* **Problem details**:
Report how many lines below contain the word "from", and give only that number.

*** Opening Stored data ***

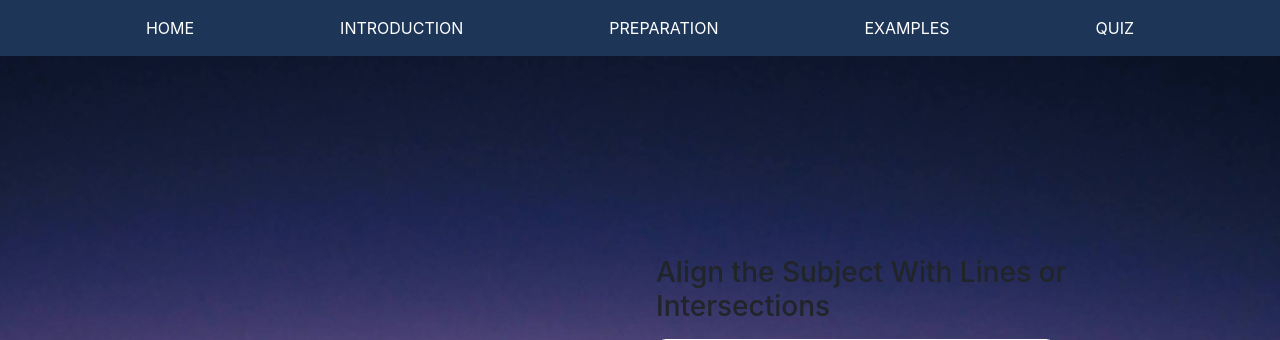
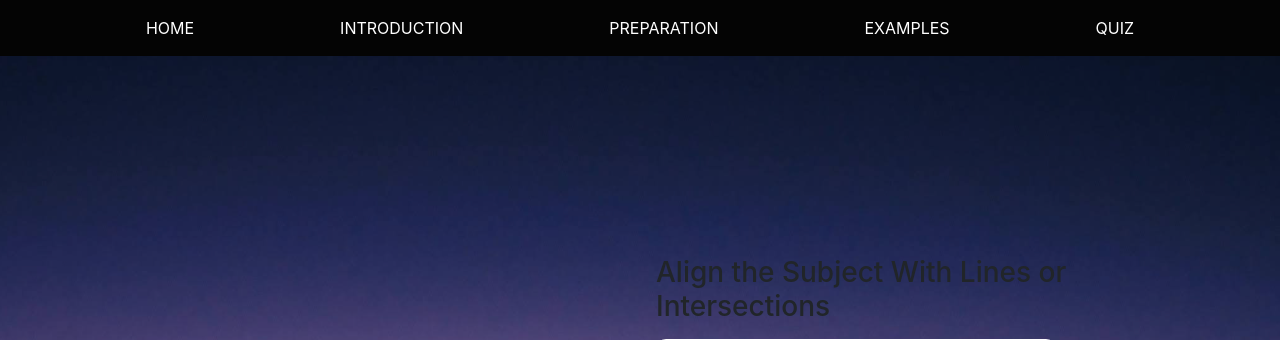
Before and after one commit to Carson-NNY/UI-2025-Spring, a Flask app: page /examples/example1 in a window 1280 px wide. Shown: the top 340 px of the page. Run offline with Flask 3, Linux system fonts and the light colour scheme; some libraries are stand-ins or nearby versions.

Commit message:
Update layout.html

```diff
--- a/templates/layout.html
+++ b/templates/layout.html
@@ -34,7 +34,7 @@
     <title>Rule of Thirds Photography Tutorial</title>
   </head>
   <body>
-    <nav style="background-color: #1d3557; padding: 1rem">
+    <nav style="background-color: #040404; padding: 1rem">
       <div style="display: flex; justify-content: space-evenly; gap: 1rem">
         <a
           href="{{ url_for('home') }}"
```
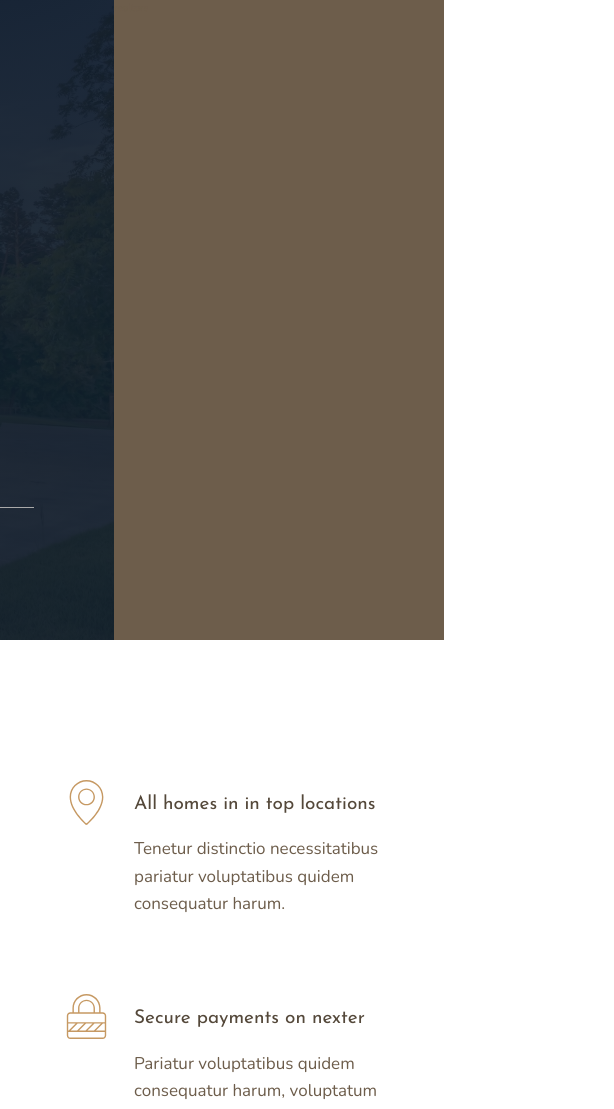
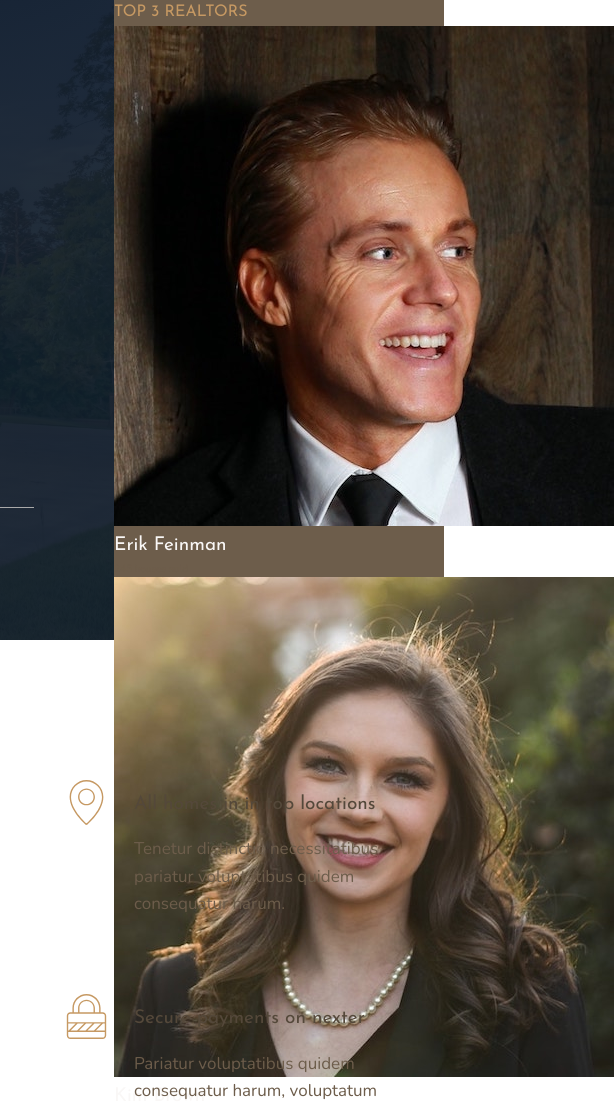
Before and after one commit to VitaliiLynnyk/advanced-css, a website: page nexter/index.html in a window 1280 px wide. Shown: the top 1109 px of the page, 836-1450 px from the left, 614 px wide, since content can reach past the window. Drawn offline with nearby package versions, Linux system fonts and the light colour scheme.

Commit message:
add realtors markup

```diff
--- a/nexter/index.html
+++ b/nexter/index.html
@@ -45,7 +45,30 @@
             </div>
       </header>
       <div class="realtors">
-            realtors
+            <h3 class="heading-3">Top 3 Realtors</h3>
+            <div class="realtors__list">
+                  <img src="img/realtor-1.jpeg"
+                       alt="Realtor 1"
+                       class="realtors__img">
+                  <div class="realtors__details">
+                        <h4 class="heading-4 heading-4--light">Erik Feinman</h4>
+                        <p class="realtors__sold">245 houses sold</p>
+                  </div>
+                  <img src="img/realtor-2.jpeg"
+                       alt="Realtor 2"
+                       class="realtors__img">
+                  <div class="realtors__details">
+                        <h4 class="heading-4 heading-4--light">Kim Brown</h4>
+                        <p class="realtors__sold">212 houses sold</p>
+                  </div>
+                  <img src="img/realtor-3.jpeg"
+                       alt="Realtor 3"
+                       class="realtors__img">
+                  <div class="realtors__details">
+                        <h4 class="heading-4 heading-4--light">Toby Ramsey</h4>
+                        <p class="realtors__sold">198 houses sold</p>
+                  </div>
+            </div>
       </div>
       <section class="features">
             <div class="feature">
```
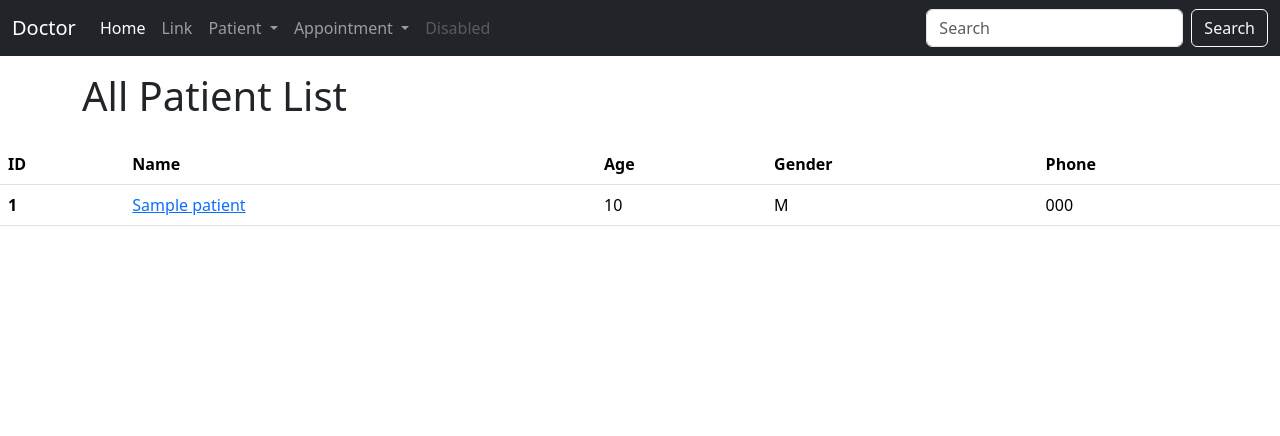
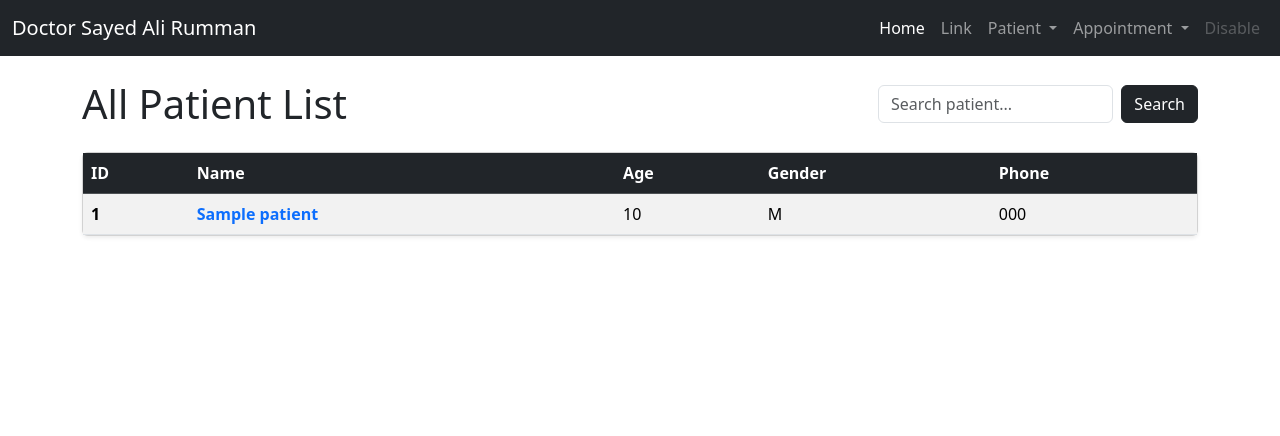
Before and after one commit to mdfahimshahriar17/homeopathic_doctor_management_system, a Django app: page /core/patient/list/ in a window 1280 px wide. Shown: the top 436 px of the page. Run offline with Django 5.2, Linux system fonts and the light colour scheme; a user stored in the database is signed in; tables that the repository leaves empty hold one stand-in row (values such as "Sample post").

Commit message:
Updated Appointment and visit system

```diff
--- a/core/admin.py
+++ b/core/admin.py
@@ -4,3 +4,4 @@ from . import models
 
 admin.site.register(models.Patient)
 admin.site.register(models.Appointment)
+admin.site.register(models.Visit)
--- a/core/templates/core/appointment_list.html
+++ b/core/templates/core/appointment_list.html
@@ -36,8 +36,13 @@
                 <td>
                     {% if appointment.status == "Completed" %}
                         <span class="badge bg-success">Completed</span>
+
                     {% elif appointment.status == "Cancelled" %}
                         <span class="badge bg-danger">Cancelled</span>
+
+                    {% elif appointment.status == "In_Visit" %}
+                        <span class="badge bg-primary">In Visit</span>
+
                     {% else %}
                         <span class="badge bg-warning text-dark">Pending</span>
                     {% endif %}
--- a/core/templates/core/patient_list.html
+++ b/core/templates/core/patient_list.html
@@ -1,26 +1,62 @@
 {% extends "base.html" %}
+
 {% block content %}
-    <h1 class="py-3 container">All Patient List</h1>
-    <table class="table">
-        <thead>
+
+<div class="container py-4">
+
+    <div class="d-flex justify-content-between align-items-center mb-4">
+        <h1 class="mb-0">All Patient List</h1>
+
+        <form method="GET" action="{% url 'patient_search' %}" class="d-flex" style="width: 320px;">
+            <input
+                type="text"
+                name="q"
+                class="form-control me-2"
+                placeholder="Search patient..."
+            >
+            <button class="btn btn-dark" type="submit">Search</button>
+        </form>
+    </div>
+
+    <div class="card shadow-sm">
+        <div class="card-body p-0">
+            <table class="table table-hover table-striped mb-0">
+                <thead class="table-dark">
                     <tr>
-            <th scope="col">ID</th>
-            <th scope="col">Name</th>
-            <th scope="col">Age</th>
-            <th scope="col">Gender</th>
-            <th scope="col">Phone</th>
+                        <th>ID</th>
+                        <th>Name</th>
+                        <th>Age</th>
+                        <th>Gender</th>
+                        <th>Phone</th>
                     </tr>
                 </thead>
+
                 <tbody>
                     {% for patient in patients %}
                     <tr>
                         <th scope="row">{{ patient.id }}</th>
-            <td><a href="{% url 'patient_details' patient.id %}">{{ patient.name }}</a></td>
+                        <td>
+                            <a href="{% url 'patient_details' patient.id %}" class="text-decoration-none fw-semibold">
+                                {{ patient.name }}
+                            </a>
+                        </td>
                         <td>{{ patient.age }}</td>
                         <td>{{ patient.gender }}</td>
                         <td>{{ patient.phone }}</td>
                     </tr>
+
+                    {% empty %}
+                    <tr>
+                        <td colspan="5" class="text-center text-danger py-4">
+                            No patient found.
+                        </td>
+                    </tr>
                     {% endfor %}
                 </tbody>
             </table>
+        </div>
+    </div>
+
+</div>
+
 {% endblock content %}
--- a/core/urls.py
+++ b/core/urls.py
@@ -9,4 +9,5 @@ urlpatterns = [
     path('patient/search/', views.patient_search, name='patient_search'),
     path('appointment/create/<int:id>/', views.create_appointment, name='create_appointment'),
     path('appointment/list', views.appointment_list, name='appointment_list'),
+    path('visit/create/<int:id>/', views.create_visit, name='create_visit' )
 ]
--- a/core/views.py
+++ b/core/views.py
@@ -2,9 +2,11 @@ from django.shortcuts import render, redirect, get_object_or_404
 from django.db.models import Max #aggregate function to get max
 from django.utils import timezone #for select time zone
 from django.db.models import Q #For query in models
+from django.contrib.auth.decorators import login_required
 from . import forms
 from . import models
 
+@login_required
 def register_patient(request):
     if request.method == 'POST':
             form = forms.PatientForm(request.POST)
@@ -12,26 +14,33 @@ def register_patient(request):
                 patient = form.save(commit=False)
                 patient.created_by = request.user  # link patient to the logged-in user
                 patient.save()
-                return redirect('register_patient')
+                return redirect('patient_details', id=patient.id)
 
     else:
         form = forms.PatientForm()
 
     return render(request, 'core/create_and_edit_patient.html', {'form' : form})
 
-
+@login_required
 def patient_list(request):
     patients = models.Patient.objects.all()
 
     return render(request, 'core/patient_list.html', {'patients' : patients})
 
 
-
+@login_required
 def patient_details(request, id):
     patient = get_object_or_404(models.Patient, id=id)
-    return render(request, 'core/patien_details.html', {'patient' : patient})
+    today = timezone.localdate()
+
+    today_appointment = models.Appointment.objects.filter(
+        patient=patient,
+        appointment_date__date=today
+    ).exclude(status='Cancelled').first()
+    return render(request, 'core/patien_details.html', {'patient' : patient, 'today_appointment':today_appointment})
 
 
+@login_required
 def edit_patient(request, id):
     patient = models.Patient.objects.get(id=id)
     form = forms.PatientForm(instance=patient) #patient previous data will show in form
@@ -44,6 +53,7 @@ def edit_patient(request, id):
     return render(request, 'core/create_and_edit_patient.html', {'form': form, 'update': True})
 
 
+@login_required
 def patient_search(request):
     query = request.GET.get('q', '')
     patients = []
@@ -64,32 +74,91 @@ def patient_search(request):
 
     )
 
+@login_required
 def create_appointment(request, id):
+
+    today = timezone.localdate()
+
+    # Old pending appointments auto cancelled
+    models.Appointment.objects.filter(
+        appointment_date__date__lt=today,
+        status='Pending'
+    ).update(status='Cancelled')
+
     patient = get_object_or_404(models.Patient, id=id)
 
     if request.method == 'POST':
-        today = timezone.localdate() #today date pick korlam
+        next_url = request.POST.get('next')
 
+        # Check if this patient already has appointment today
+        existing_appointment = models.Appointment.objects.filter(
+            patient=patient,
+            appointment_date__date=today
+        ).exclude(status='Cancelled').first()
 
-        #django result dey dictionary akare
+        if existing_appointment:
+            if next_url:
+                return redirect(next_url)
+            return redirect('appointment_list')
+
+        # Ajker last serial number ber korlam
         last_serial = models.Appointment.objects.filter(
-            appointment_date__date = today
-        ).aggregate(max_serial=Max('serial_num'))['max_serial'] #ajker date er last patient ta k ber korlam
+            appointment_date__date=today
+        ).aggregate(max_serial=Max('serial_num'))['max_serial']
 
         appointment = models.Appointment()
         appointment.patient = patient
         appointment.appointment_date = timezone.now()
         appointment.serial_num = (last_serial or 0) + 1
+        appointment.status = 'Pending'
         appointment.created_by = request.user
         appointment.save()
+
+        if next_url:
+            return redirect(next_url)
+
         return redirect('appointment_list')
 
-    return redirect('patien_search')
+    return redirect('patient_search')
 
 
+@login_required
 def appointment_list(request):
     today = timezone.localdate()
     appointments = models.Appointment.objects.filter(appointment_date__date=today).order_by('serial_num')
 
 
     return render(request, 'core/appointment_list.html', {'appointments' : appointments})
+
+
+
+@login_required
+def create_visit(request, id):
+    appointment = get_object_or_404(models.Appointment, id=id)
+
+    # jodi ei appointment er visit already thake
+    existing_visit = models.Visit.objects.filter(appointment=appointment).first()
+
+    if existing_visit:
+        return redirect('patient_details', id=appointment.patient.id)
+
+    if appointment.status == 'Pending':
+        appointment.status = 'In_Visit'
+        appointment.save()
+
+    if request.method == 'POST':
+        form = forms.VisitForm(request.POST)
+
+        if form.is_valid():
+            visit = form.save(commit=False)
+            visit.appointment = appointment
+            visit.patient = appointment.patient
+            visit.created_by = request.user
+            visit.save()
+
+            return redirect('patient_details', id=appointment.patient.id)
+
+    else:
+        form = forms.VisitForm()
+
+    return render(request, 'core/visit_form.html', {'form': form, 'appointment': appointment, 'patient': appointment.patient})
--- a/templates/base.html
+++ b/templates/base.html
@@ -11,15 +11,17 @@
 
     <nav class="navbar navbar-expand-lg navbar-dark bg-dark">
         <div class="container-fluid">
-            <a class="navbar-brand" href="#">Doctor</a>
+            <a class="navbar-brand" href="#">Doctor Sayed Ali Rumman</a>
             <button class="navbar-toggler" type="button" data-bs-toggle="collapse" data-bs-target="#navbarSupportedContent" aria-controls="navbarSupportedContent" aria-expanded="false" aria-label="Toggle navigation">
             <span class="navbar-toggler-icon"></span>
             </button>
             <div class="collapse navbar-collapse" id="navbarSupportedContent">
               {% if user.is_authenticated %}
-              <ul class="navbar-nav me-auto mb-2 mb-lg-0">
+              <ul class="navbar-nav ms-auto mb-2 mb-lg-0">
                 <li class="nav-item">
                 <a class="nav-link active" aria-current="page" href="#">Home</a>
+
+
                 </li>
                     <li class="nav-item">
                     <a class="nav-link" href="#">Link</a>
@@ -34,6 +36,7 @@
                             <li><a class="dropdown-item" href="{% url 'register_patient' %}">Register Patient</a></li>
                             <li><a class="dropdown-item" href="{% url 'patient_list' %}">Patient List</a></li>
                             <li><a class="dropdown-item" href="{% url 'patient_search' %}">Patient Search</a></li>
+                            <li><a class="dropdown-item" href="{% url 'user_logout' %}">Logout</a></li>
                         </ul>
                     </li>
 
@@ -43,23 +46,22 @@
                             Appointment
                         </a>
                         <ul class="dropdown-menu">
-                            <li><a class="dropdown-item" href="{% url 'create_appointment' %}">Register Appointment</a></li>
+                            <li><a class="dropdown-item" href="{% url 'patient_search' %}">Register Appointment</a></li>
                             <li><a class="dropdown-item" href="{% url 'appointment_list' %}">Appointment List</a></li>
                         </ul>
                     </li>
 
                     <li class="nav-item">
-                    <a class="nav-link disabled" aria-disabled="true">Disabled</a>
+                    <a class="nav-link disabled" aria-disabled="true" >Disable</a>
                     </li>
                     </ul>
-                     <form class="d-flex" role="search">
-                        <input class="form-control me-2" type="search" placeholder="Search" aria-label="Search"/>
-                        <button class="btn btn-outline-light" type="submit">Search</button>
-                    </form>
+
                 {% else %}
-                    <li class="nav-item" >
-                    <a class="nav-link" href="{% url "user_login" %}">Login</a>
-                    </li>
+                  <ul class="navbar-nav ms-auto mb-2 mb-lg-0">
+                      <li class="nav-item">
+                          <a class="nav-link" href="{% url 'user_login' %}">Login</a>
+                      </li>
+                  </ul>
                 {% endif %}
 
             </div>
```
Also changed, not shown: core/forms.py (+11 -0 lines), core/models.py (+15 -1 lines), core/templates/core/patien_details.html (+41 -4 lines), core/templates/core/patient_search.html (+0 -7 lines), core/templates/core/visit_form.html (added, +34 -0 lines), core/migrations/0003_alter_appointment_status_alter_patient_gender_visit.py (added). Lines whose indentation alone changed are shown as unchanged.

*** Closing Stored data ***

* **Exercise output**:
9